**Dataset content**:
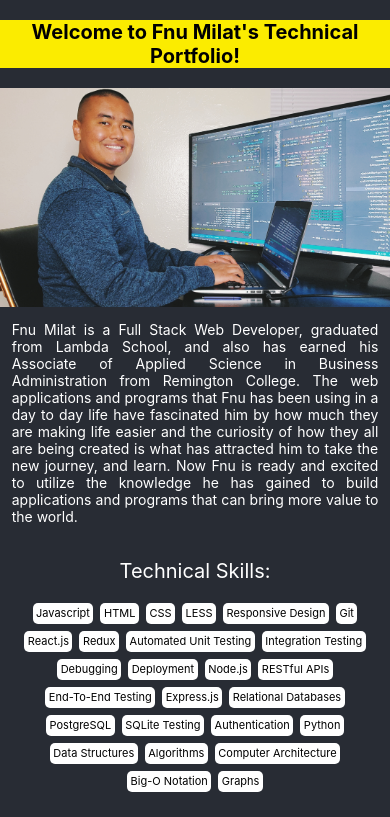
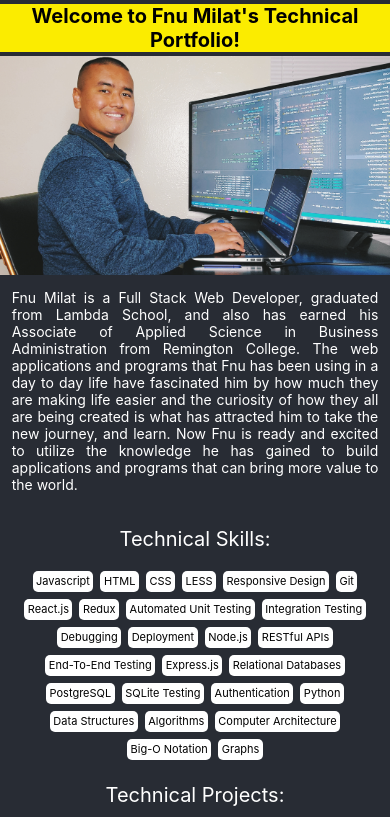
Before and after one commit to fnumilat/myportfolio, a React (Create React App) app in the folder my-portfolio/: page / in a window 390 px wide. Shown: the top 817 px of the page. Built offline with nearby package versions, Linux system fonts and the light colour scheme.

Commit message:
Updated the styles.

```diff
--- a/my-portfolio/src/App.css
+++ b/my-portfolio/src/App.css
@@ -35,6 +35,8 @@
 @media only screen and (max-width: 500px) {
   .App-header-title {
     font-size: 20px;
+    width: 100%;
+    margin: 1%;
   }
 }
 
@@ -108,6 +110,7 @@
 }
 
 .About-section-header {
+  display: none;
   font-size: 35px;
   color: white;
   margin-bottom: -1%;
@@ -281,7 +284,7 @@
 /* Extra small devices (phones, 500px and down) */
 @media only screen and (max-width: 500px) {
   .Project-title {
-    font-size: 18px;
+    font-size: 20px;
   }
 }
 
```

**Task**:
Wherever the string "portfolio" appears in the listing above, show the whole line.

**Solution to the exercise**:
Before and after one commit to fnumilat/myportfolio, a React (Create React App) app in the folder my-portfolio/: page / in a window 390 px wide. Shown: the top 817 px of the page. Built offline with nearby package versions, Linux system fonts and the light colour scheme.
--- a/my-portfolio/src/App.css
+++ b/my-portfolio/src/App.css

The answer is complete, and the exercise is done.